The Ghosts of Mallow Bay

Millions of dollars is buried at sea...

Written by Jimmy Mengel
Posted July 10, 2020

I spent the 4th of July surrounded by ghosts...

No, I'm not talking about the Founding fathers or the American revolutionaries who lost their lives in the fight for Independence.

I’m talking about the “Ghost Fleet of Mallow Bay”.

I woke up early Saturday morning to trek down to the Potomac River in Southern Maryland. My friends and I own a bucolic compound nearby, where we planned to spend the holiday like anyone else: wearing tri-corner hats, firing our muskets in the air, and blasting off fireworks.

Before we got to the festivities, however, I convinced the group to investigate another part of American history: the largest shipwreck fleet in the Western Hemisphere.

Mallow Bay is a small estuary that acts as a graveyard for over 200 U.S. ships that have been purposely sunk in the shallow waters. These doomed ships date all the way back to the 18th century.

Here’s a look:

mallows bay shipwreck

You may be asking, why in the world would anyone just dump hundreds of ships into a shallow bay in Maryland?

It’s a good question, and I have an answer…

The story starts in 1917, when Woodrow Wilson undertook the greatest — and most expensive — shipbuilding program in history. America had just entered World War I and faced a massive dearth of marine transport vessels. Wilson ordered 1,000 wooden steamships to be constructed in a mere 18 months. Congress approved it and the Emergency Fleet Corporation was born.

While the bulk of the ships were still being built, Germany surrendered and only 76 of the 731 that were commissioned had been deployed. That left hundreds of ships wasting away in the James River while the government decided what in the world they could be re-purposed for. Keep in mind that these ships cost about a million bucks a piece in today's dollars.

It turned out that leaky, hastily manufactured wooden ships were quite useless and Congress sold them off to the Western Marine & Salvage Company for pennies on the dollar (a measly total of $750,000 — government investment at its best!).

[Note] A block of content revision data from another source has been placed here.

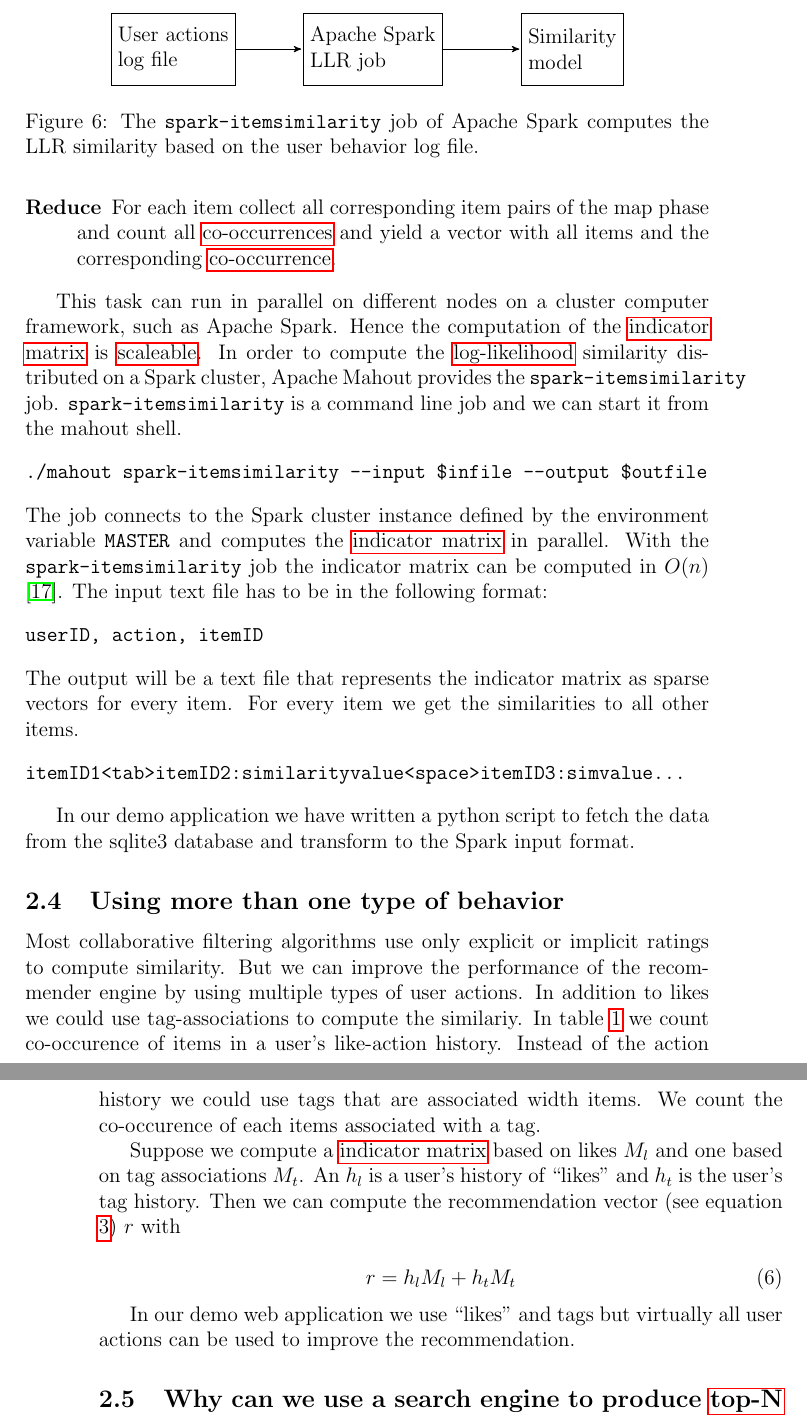
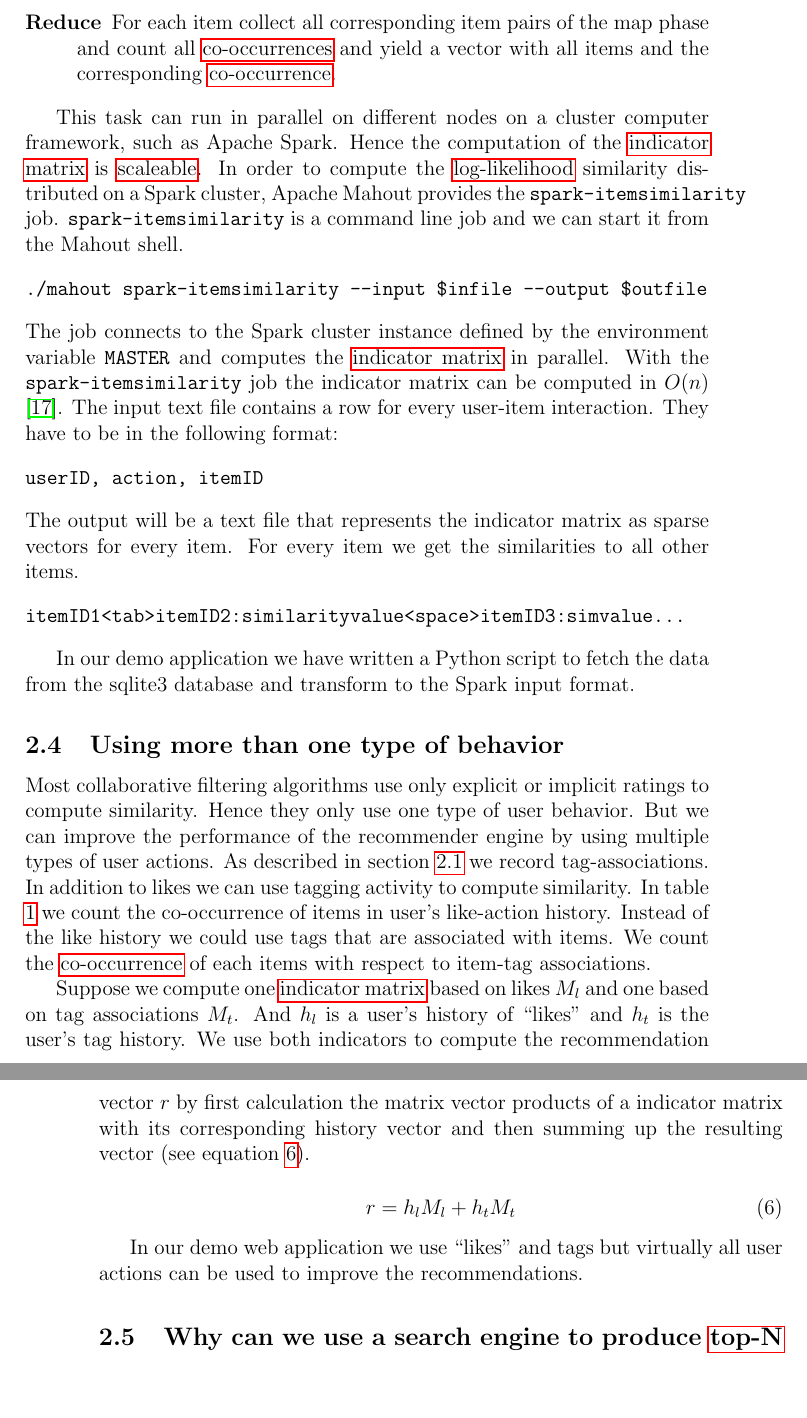
Before and after one commit to Hofmaier/comstock, a LaTeX paper (tex/master.tex, which reads tex/multimodal.tex, tex/similarity.tex): two parts of pages 17 and 18 of 42 before the commit and two parts of pages 17 and 18 of 41 after it, joined at a grey line, cut at the place of the change, the shorter picture padded with empty space. Compiled offline with pdfLaTeX.

Commit message:
spellcheck multi

```diff
--- a/tex/multimodal.tex
+++ b/tex/multimodal.tex
@@ -1,14 +1,14 @@
 \subsection{Using more than one type of behavior}
 \label{sec:multimodal}
 
-Most collaborative filtering algorithms use only explicit or implicit ratings to compute similarity.
-But we can improve the performance of the recommender engine by using multiple types of user actions. In addition to likes we could use tag-associations to compute the similariy. In table \ref{tbl:llr1} we count co-occurence of items in a user's like-action history. Instead of the action history we could use tags that are associated width items. We count the co-occurence of each items associated with a tag.
+Most collaborative filtering algorithms use only explicit or implicit ratings to compute similarity. Hence they only use one type of user behavior.
+But we can improve the performance of the recommender engine by using multiple types of user actions. As described in section \ref{sec:inputdata} we record tag-associations. In addition to likes we can use tagging activity to compute similarity. In table \ref{tbl:llr1} we count the co-occurrence of items in user's like-action history. Instead of the like history we could use tags that are associated with items. We count the \gls{coocc} of each items with respect to item-tag associations.
 
-Suppose we compute a \gls{indicatorm} based on likes $M_l$ and one based on tag associations $M_t$. An $h_l$ is a user's history of ``likes'' and $h_t$ is the user's tag history. Then we can compute the recommendation vector (see equation \ref{eq:recommendation}) $r$ with
+Suppose we compute one \gls{indicatorm} based on likes $M_l$ and one based on tag associations $M_t$. And $h_l$ is a user's history of ``likes'' and $h_t$ is the user's tag history. We use both indicators to compute the recommendation vector $r$ by first calculation the matrix vector products of a indicator matrix with its corresponding history vector and then summing up the resulting vector (see equation \ref{eq:multi}).
 
 \begin{equation}
   \label{eq:multi}
   r = h_l M_l + h_t M_t
 \end{equation}
 
-In our demo web application we use ``likes'' and tags but virtually all user actions can be used to improve the recommendation.
+In our demo web application we use ``likes'' and tags but virtually all user actions can be used to improve the recommendations.
--- a/tex/similarity.tex
+++ b/tex/similarity.tex
@@ -111,12 +111,12 @@ The computation of the \gls{coocc} of every item pair can be distributed and run
 
 This task can run in parallel on different nodes on a cluster computer framework, such as Apache Spark. Hence the computation of the \gls{indicatorm} is \gls{scalable}.
 In order to compute the \gls{llr} similarity distributed on a Spark cluster, Apache Mahout provides the \verb|spark-itemsimilarity| job.
-\verb|spark-itemsimilarity| is a command line job and we can start it from the mahout shell.
+\verb|spark-itemsimilarity| is a command line job and we can start it from the Mahout shell.
 \begin{verbatim}
 ./mahout spark-itemsimilarity --input $infile --output $outfile
 \end{verbatim}
 The job connects to the Spark cluster instance defined by the environment variable \verb|MASTER| and computes the \gls{indicatorm} in parallel. With the \verb|spark-itemsimilarity| job the indicator matrix can be computed in $O(n)$ \cite{Schelter}.
-The input text file has to be in the following format:
+The input text file contains a row for every user-item interaction. They have to be in the following format:
 \begin{verbatim}
 userID, action, itemID
 \end{verbatim}
@@ -125,24 +125,4 @@ The output will be a text file that represents the indicator matrix as sparse ve
 itemID1<tab>itemID2:similarityvalue<space>itemID3:simvalue...
 \end{verbatim}
 
-In our demo application we have written a python script to fetch the data from the sqlite3 database and transform to the Spark input format.
-
-\begin{figure}
-\centering
-\begin{tikzpicture}[node distance=40mm,
-data/.style={
-rectangle,
-draw,
-thin,
-minimum height=3.5em
-},
-to/.style={->,>=stealth',shorten >=1pt,semithick,font=\footnotesize},
-]
-\node (log) [data, align=left] {User actions\\log file};
-\node (spark) [data,right of=log,align=left] {Apache Spark\\LLR job};
-\node (model) [data,right of=spark,align=left] {Similarity\\model};
-\draw[to] (log) -- (spark);
-\draw[to] (spark) -- (model);
-\end{tikzpicture}
-\caption{The {\ttfamily spark-itemsimilarity} job of Apache Spark computes the LLR similarity based on the user behavior log file.}
-\end{figure}
+In our demo application we have written a Python script to fetch the data from the sqlite3 database and transform to the Spark input format.
```
Also changed, not shown: tex/inputdata.tex (+1 -1 lines), tex/similarity.tex (2 more changed lines).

Western Marine bought hundreds of acres around Mallow Bay in order to salvage what they could from the ships, but rising anger from local environmental activists and fishermen led the company to light them on fire and sink them to the bottom of the bay. Another great investment...

So, it suffices to say we were staring at a long and storied history when we put our kayaks and canoes in the water and began to explore the wreckage. While it wasn’t the initial intention of the area, the entire scene is gorgeous but with a wonderfully bizarre vibe. We paddled around the bay for hours and took in a number of old ships from all throughout history, each with its own peculiar name: The Accomac, the Benzonia, the Yawah.

Ospreys served as the ghost captains — their massive nests settling atop the dilapidated boats, circling and squawking at us when we got too close.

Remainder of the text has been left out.